the company i work for is in a great place. we’re all very hungry to find new talent, we have a lot of great records coming out this year, and honestly our roster has never been stronger or more diverse. i’ve never felt more support within a company to make sure everyone succeeds than i do right now at aware and it’s an awesome feeling.
so you can understand my frustration, when with all of those positives - i heard that a festival talent buyer with very little experience in managing bands just signed 2 bands that i love and was in the running for, simply based on the fact that the bands thought that firm would add them to all the festivals they book and had a “hipper / more cred roster.”
that’s what threw me over the edge. i’m sure that firm could end up being a great management home to those clients and i didn’t disagree that their roster may have more similar artists to the client. my frustration came from the fact that i know great management comes from being able to size up every aspect of that band’s business, find new ways to increase revenue and create new opportunities, while also being so passionate about the project that you’ll do everything in your power to make sure it’s a success. in both meetings, i felt i had relayed that and i felt i had put myself out there without being a used car salesman.
but after many a night racking my brain and after using the term “stupid sons of bitches” one too many times - i decided to not let it eat me up, and that if they couldn’t see the positives that me & my firm bring to the table - then i hope they get the attention and focus they want some place else. at the end of the day, i shouldn’t rush situations and when the right clients come along, as they always do, i’ll be able to be apart of taking their careers farther than they thought, and that’s a good feeling.
with that peace of mind - i removed work related activities from my evenings & was able to spend the rest of the week doing more important things, like meeting up w/ friends i haven’t seen in awhile, seeing some great movies, continuing to figure out my 30 before 30 list (i’m at 18 right now, so i need more requests) and even doing something i haven’t done in years - going on an actual blind date that i thought went surprisingly well.
so hopefully i’ll be able to continue that trend and not get shot down for a second date, but even if i don’t accomplish those things - what’s the worst that’s going to happen?
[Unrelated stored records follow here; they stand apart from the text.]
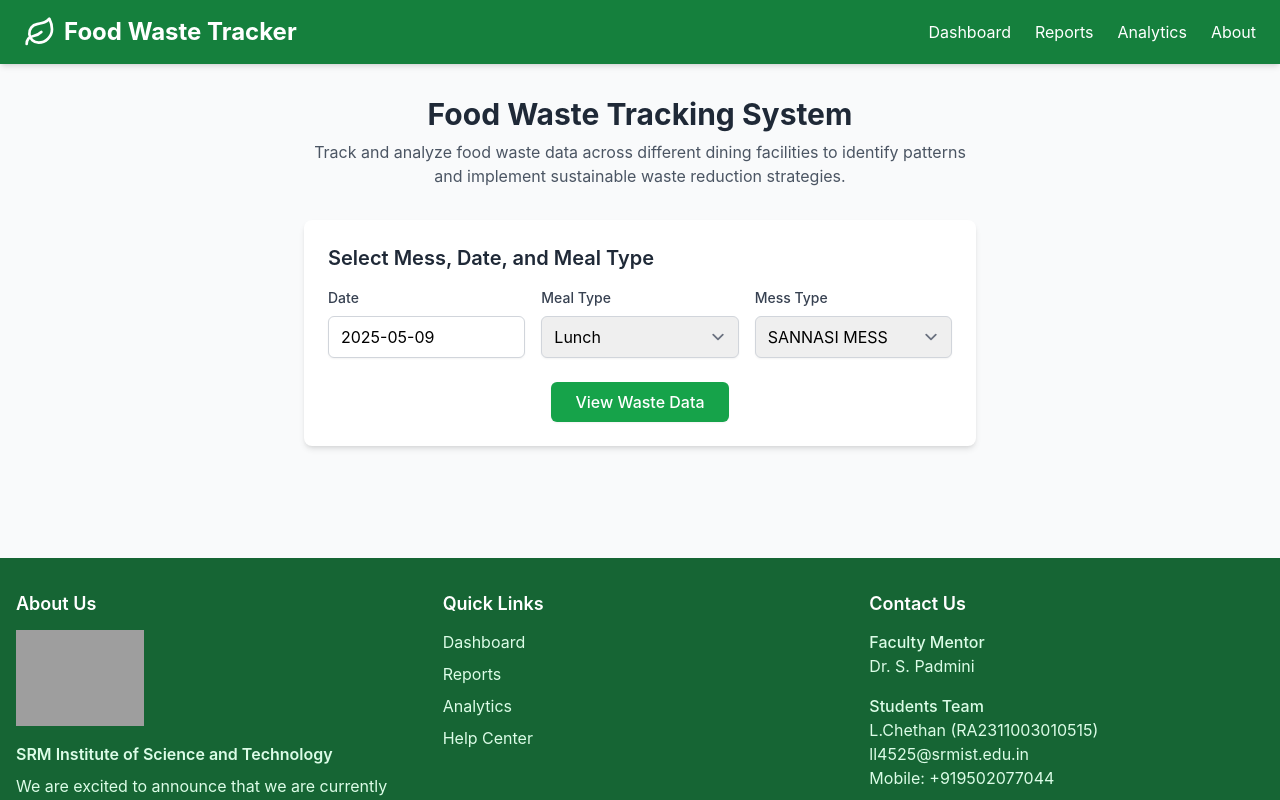
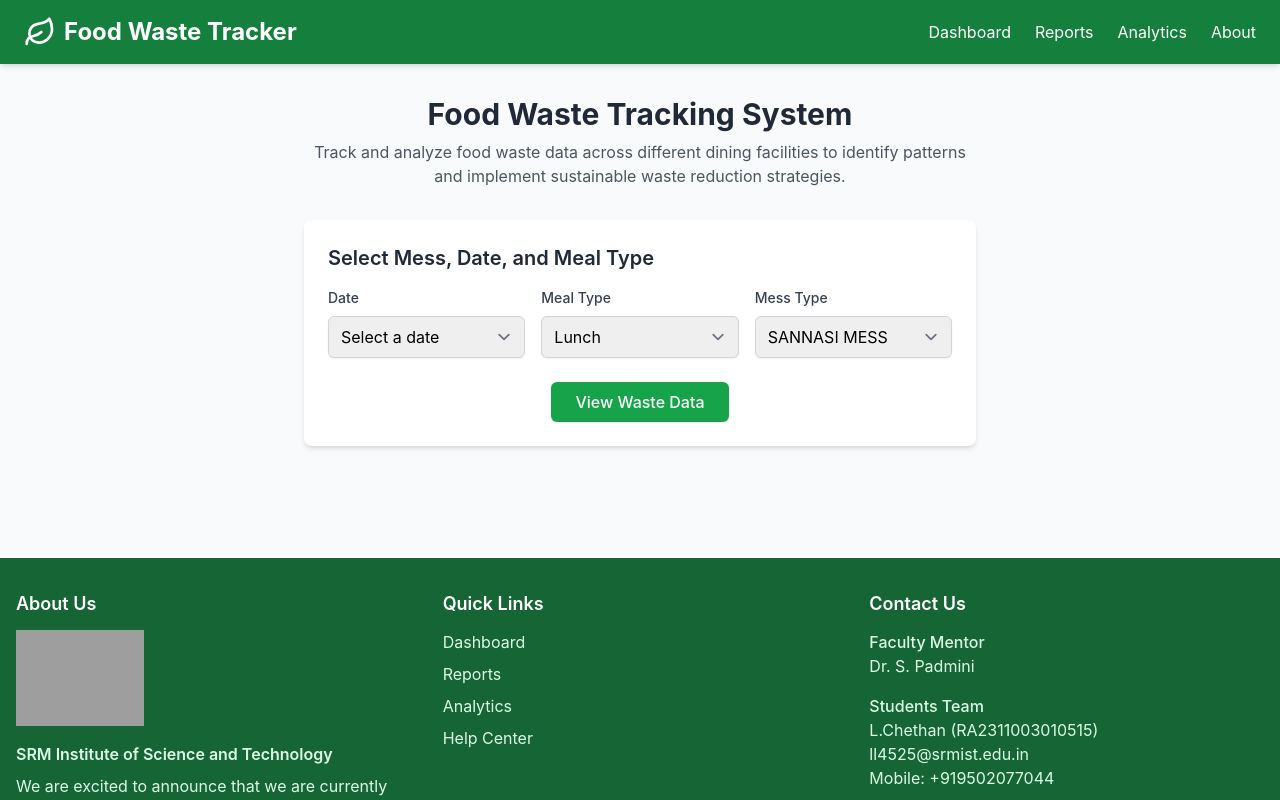
Before and after one commit to vickyy0326/food-waste-management-system, a React (Vite) app: page / in a window 1280 px wide. Shown: the top 800 px of the page. Built offline with nearby package versions, Linux system fonts and the light colour scheme; grey boxes are pictures that could not be loaded.

Commit message:
Revert date selection to dropdown

```diff
--- a/package.json
+++ b/package.json
@@ -12,9 +12,7 @@
   "dependencies": {
     "lucide-react": "^0.344.0",
     "react": "^18.3.1",
-    "react-dom": "^18.3.1",
-    "react-datepicker": "^6.1.0",
-    "@types/react-datepicker": "^4.19.6"
+    "react-dom": "^18.3.1"
   },
   "devDependencies": {
     "@eslint/js": "^9.9.1",
--- a/src/components/SelectionForm.tsx
+++ b/src/components/SelectionForm.tsx
@@ -1,8 +1,6 @@
 import React, { useState } from 'react';
-import DatePicker from 'react-datepicker';
-import "react-datepicker/dist/react-datepicker.css";
 import { FormData, MealType, MessType } from '../types';
-import { getMealTypes, getMessTypes } from '../data/wasteData';
+import { getDates, getMealTypes, getMessTypes } from '../data/wasteData';
 
 interface SelectionFormProps {
   onSubmit: (formData: FormData) => void;
@@ -10,22 +8,14 @@ interface SelectionFormProps {
 
 const SelectionForm: React.FC<SelectionFormProps> = ({ onSubmit }) => {
   const [formData, setFormData] = useState<FormData>({
-    date: new Date().toISOString().split('T')[0],
+    date: '',
     mealType: 'Lunch' as MealType,
     messType: 'SANNASI MESS' as MessType,
   });
-  const [selectedDate, setSelectedDate] = useState<Date>(new Date());
 
+  const dates = getDates();
   const mealTypes = getMealTypes();
   const messTypes = getMessTypes();
-
-  const handleDateChange = (date: Date) => {
-    setSelectedDate(date);
-    setFormData(prev => ({
-      ...prev,
-      date: date.toISOString().split('T')[0]
-    }));
-  };
 
   const handleChange = (e: React.ChangeEvent<HTMLSelectElement>) => {
     const { name, value } = e.target;
@@ -46,13 +36,21 @@ const SelectionForm: React.FC<SelectionFormProps> = ({ onSubmit }) => {
             <label htmlFor="date" className="block text-sm font-medium text-gray-700">
               Date
             </label>
-            <DatePicker
-              selected={selectedDate}
-              onChange={handleDateChange}
+            <select
+              id="date"
+              name="date"
+              value={formData.date}
+              onChange={handleChange}
+              required
               className="w-full rounded-md border-gray-300 shadow-sm focus:border-green-500 focus:ring focus:ring-green-200 focus:ring-opacity-50 py-2 px-3 border"
-              dateFormat="yyyy-MM-dd"
-              maxDate={new Date()}
-            />
+            >
+              <option value="">Select a date</option>
+              {dates.map(date => (
+                <option key={date} value={date}>
+                  {date}
+                </option>
+              ))}
+            </select>
           </div>
 
           <div className="space-y-2">
```
Also changed, not shown: 1 other file (tests, documents, lock files or other folders).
OK i might blow up a building filled with hipsters and try to kill a bunch of babies but really the world needs less hipsters…and babies. win, win.